The Review

In February 2020 we commissioned CFE Research in partnership with the University of York, to undertake a fundamental examination of the UK social science PhD. The focus was on the capabilities needed by social science graduates to ensure their contribution to research and their global competitiveness, and the optimum ways to develop them. Following extensive research and engagement with stakeholders, ESRC is delighted to be publishing the report (PDF, 6.7Mb) from this independent review.

ESRC’s Response

The report provides a rich evidence base and makes a series of recommendations directed not only at the ESRC but also at Research Organisations and UKRI, recognising that not only do some of the issues raised extend beyond the social sciences but also that doctoral training is the responsibility of the sector as a whole.

Over the following months ESRC will be considering the recommendations carefully and, guided by advice from the Review Steering Group, will publish a response in December 2021. This response will set out how we will address the issues identified and recommendations made and will inform the ESRC’s strategy for doctoral training and for recommissioning our Doctoral Training Partnerships in 2022/23.

Our response will also indicate where we will work with our sister Councils within UKRI, Research Organisations and other stakeholders. The government’s commitment to a New Deal for postgraduate research, as part of its People and Culture Strategy, makes this a particularly opportune time to be taking collective action to address broader issues.

Key themes

The breadth and depth of evidence in this review shows that there is a lot we can be proud of and that ESRC investment in doctoral training is positively driving best practice and standards. However, the report highlights that, in a highly competitive and international jobs market and a rapidly changing research landscape, we must challenge ourselves to adapt and innovate to keep pace and we must do more to ensure we support a more diverse and inclusive student population.

Research Skills - provision of training in a broad base of social science research skills is a key strength of the current PhD. However, we must ensure core research provision evolves to keep apace of the rapidly evolving digital landscape and increase the flexibility of provision to respond to students’ discipline, prior qualifications and experience.

Employability skills - There is a pressing need for a greater focus on, and innovation in, developing PhD graduates employability skills. Current training does not provide students with enough opportunity to develop their wider core skills and build their understanding of applying research in practice. These skills are essential for academic and non-academic careers a like.

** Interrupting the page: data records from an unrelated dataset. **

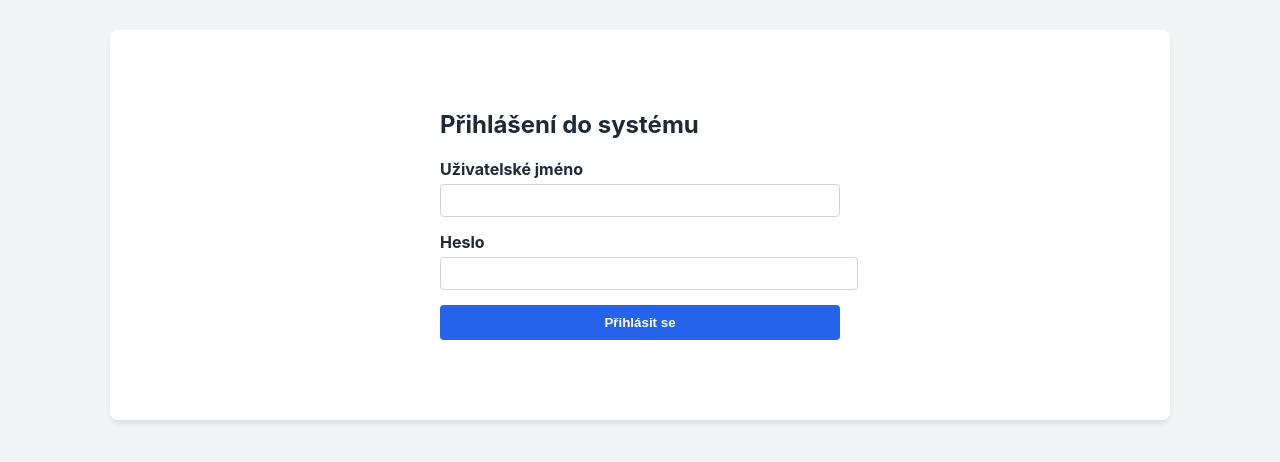
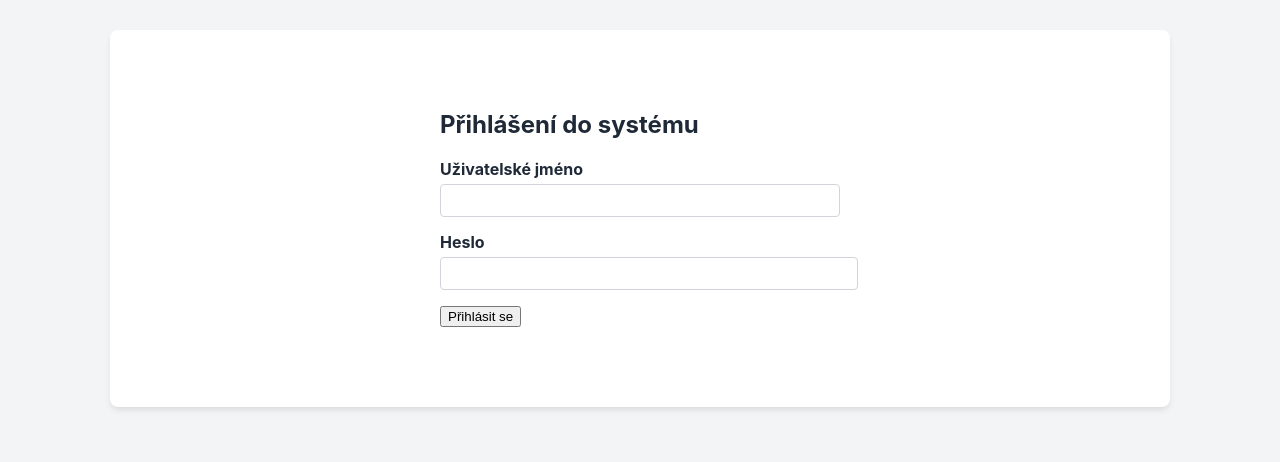
Before and after one commit to MaximoS-py/Faktura, a Flask app: page /login in a window 1280 px wide. Shown: the top 462 px of the page. Run offline with Flask 3, Linux system fonts and the light colour scheme.

Commit message:
Update login.html

```diff
--- a/templates/login.html
+++ b/templates/login.html
@@ -4,7 +4,7 @@
 <div style="max-width: 400px; margin: 50px auto;">
     <h2>Přihlášení do systému</h2>
     <p style="color: #6b7280; font-size: 0.9rem;"
-    <form method="POST">
+    <form method="POST" action="/login">
         <div class="form-group">
             <label>Uživatelské jméno</label>
             <input type="text" name="username" required>
@@ -13,7 +13,7 @@
             <label>Heslo</label>
             <input type="password" name="password" style="width:100%; padding:8px; border:1px solid #d1d5db; border-radius:4px;" required>
         </div>
-        <button type="submit" class="btn" style="width: 100%;">Přihlásit se</button>
+        <button type="submit">Přihlásit se</button>
     </form>
 </div>
 {% endblock %}
```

Duration, funding and form of PhD - ESRC should extend their funding to ensure students can develop their wider research and employability skills. It is important to continue to offer a range of doctoral structures and pathways to ensure the PhD is aligned to the needs of individual students, disciplines and remains at the cutting edge.

Equality Diversity and Inclusion - ESRC has taken positive steps requiring DTPs/CDTs to consider widening participation but more needs to be done to ensure a more diverse and inclusive student population.

The Steering Group

A Steering Group provided guidance to the Office throughout the Review. The Steering Group was Chaired by Professor Kathy Rastle, Royal Holloway University, and comprises members from across the sector, including major employers and students. Full membership details can be found in Appendix 1 of the report.

Publication of student data

Evidence collected as part of the review will be published in the ESRC funded UK Data Service. ESRC studentship data will be published later this year as part of a wider analysis of the demographic characteristics of people we fund.

If you wish to get in touch about the Review, please contact: Dr Lucy Thorne, Head of Leadership and Skills, ESRC